But an unremarked debate in the House of Commons last week does suggest that British brewers have taken an undue battering at the hands of successive governments. It was Lord Young who, as Secretary of State for trade and industry in the Eighties, put the boot in to what many considered a vertically-integrated monopoly in the form of tied houses. Ill-conceived regulation led to beer orders that either closed pubs or imposed draconian leases on landlords and a spate of enforced consolidation and disposals in the on-trade.
Latterly, the Tories recanted somewhat, and, in a fit of contrition under John Major, froze beer excise duties. This was largely in response to the anticipated effects of the abolition of European frontier controls in 1993, which led to the cross-Channel bonanza of cheap booze imports. What hadn’t been anticipated was the commensurate explosion in smuggling and fraud. I was told by the chief of a major superstore chain last week that HM Customs & Excise estimates that as much as 70 per cent of duty-paid beer bought in France is smuggled illegally into Britain – they estimate the volume by counting the number of white vans coming off the ferries. About 600 per van per trip is the profit margin.
Not only that, but the wholesale export industry in Britain is subject to a good deal of fleecing. In 1994, the customs people reckon that less than half the beer brewed and packaged for export in Britain actually arrived in France, the balance being sold cheap on the black market within this country, further eroding domestic margins. This has echoes of the development of “parallelling”, where product destined for a foreign excise regime is illegally sold by wholesalers and retailers in the domestic market, undermining the manufacturer by making it effectively compete against itself.
Then, last year, along came what looked like a political saviour in the guise of New Labour. In the salad days of May, when Labour was green of manifesto, this was Tony Blair in trade magazine The Licensee: “Labour accepts that there is a problem and that the Government should act urgently to strengthen customs and excise, tackle the illicit sale of contraband, stand up for UK consumers, jobs and businesses when rates of duty are considered by the European Council and initiate an urgent independent and comprehensive study, analysing the extent and effects of both smuggling and illegal cross-Channel shopping and setting up policy for the future.”
I quote that in its entirety, because when politicians get long-winded without pausing for breath it’s time to start counting the spoons. One year into this new Government and what do we have? A lp increase on the price of a pint of beer by way of Treasury excise in the Budget. Not much, you might reasonably say, but a further encouragement to the fraudsters and smugglers – hardly an act designed to “strengthen customs and excise”.
So to last week’s debate of the Finance Bill in the House of Commons. David Heathcoat-Amory, a rare surviving member of the endangered Tory species, took on the formidable Dawn Primarolo, financial secretary to the Treasury. In the spirit of Nolan and limpid transparency, Heathcoat-Amory declared an interest: he is a member of the Parliamentary Beer Club.

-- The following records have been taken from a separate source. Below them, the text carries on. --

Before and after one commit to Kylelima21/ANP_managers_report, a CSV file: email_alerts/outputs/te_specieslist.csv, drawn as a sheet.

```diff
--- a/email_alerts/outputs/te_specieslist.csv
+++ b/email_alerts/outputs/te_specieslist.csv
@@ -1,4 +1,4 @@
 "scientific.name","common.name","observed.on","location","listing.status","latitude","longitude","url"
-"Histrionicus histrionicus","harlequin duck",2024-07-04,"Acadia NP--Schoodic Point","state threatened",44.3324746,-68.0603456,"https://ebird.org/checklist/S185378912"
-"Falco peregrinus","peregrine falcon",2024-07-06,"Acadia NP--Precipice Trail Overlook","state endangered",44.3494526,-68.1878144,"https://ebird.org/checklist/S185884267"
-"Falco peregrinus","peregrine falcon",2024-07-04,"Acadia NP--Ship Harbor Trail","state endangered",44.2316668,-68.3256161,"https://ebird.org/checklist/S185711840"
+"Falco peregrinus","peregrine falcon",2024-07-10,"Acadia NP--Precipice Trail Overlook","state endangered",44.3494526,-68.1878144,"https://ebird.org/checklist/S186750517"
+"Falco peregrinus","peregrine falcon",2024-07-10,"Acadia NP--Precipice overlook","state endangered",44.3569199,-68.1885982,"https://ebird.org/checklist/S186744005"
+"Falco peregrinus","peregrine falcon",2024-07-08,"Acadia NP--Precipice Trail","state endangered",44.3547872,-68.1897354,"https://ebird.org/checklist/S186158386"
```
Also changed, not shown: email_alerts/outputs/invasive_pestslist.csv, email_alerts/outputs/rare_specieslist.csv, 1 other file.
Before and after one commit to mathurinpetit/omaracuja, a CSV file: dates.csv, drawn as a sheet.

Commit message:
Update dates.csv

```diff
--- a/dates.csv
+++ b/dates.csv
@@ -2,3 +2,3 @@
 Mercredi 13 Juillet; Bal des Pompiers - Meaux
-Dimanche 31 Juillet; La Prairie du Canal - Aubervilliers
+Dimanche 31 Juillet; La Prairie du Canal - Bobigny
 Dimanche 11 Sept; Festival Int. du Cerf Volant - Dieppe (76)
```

He went on to develop an elegant exposition of the competitive dangers to our indigenous brewing industry of cross-border shopping and the growing threat of smuggling and fraud, both of which will be encouraged by an increase in beer excise duty, before the debate meandered off into areas that included the colour and length of Nicholas Soames’ socks.
One of the more interesting – and easily overlooked – aspects of this debate was a report from Oxford Economic Forecasting, which demonstrates that the Treasury is going to lose far more in encouraged smuggling from a duty increase than it gains from from the rise in domestic revenues. It should immediately be added – in the spirit of Heathcoat-Amory’s declaration of self-interest – that this report was commissioned by the Brewers & Licensed Retailers Association. The Financial Secretary to the Treasury would want us to know that.
But, whatever the vested interests here, there are some ineluctable facts. The Treasury is already losing revenues to beer imports – one estimate has it that the current excise inconsistency between Britain and France loses 500m in Treasury receipts as a result of legal and illegal imports. That may or may not be accurate, but it cannot be argued that there is a six-to-one tax differential between the UK and France. It stands to reason that to increase duty in the UK is for the Treasury to shoot itself in the foot – it simply shrinks the market from which it seeks to raise the revenue.
So, for once, poor Bass. Poor Guinness. Poor Young’s – and the rest. Not only did the Tories call time on the domestic industry, but New Labour was waiting outside to beat it up.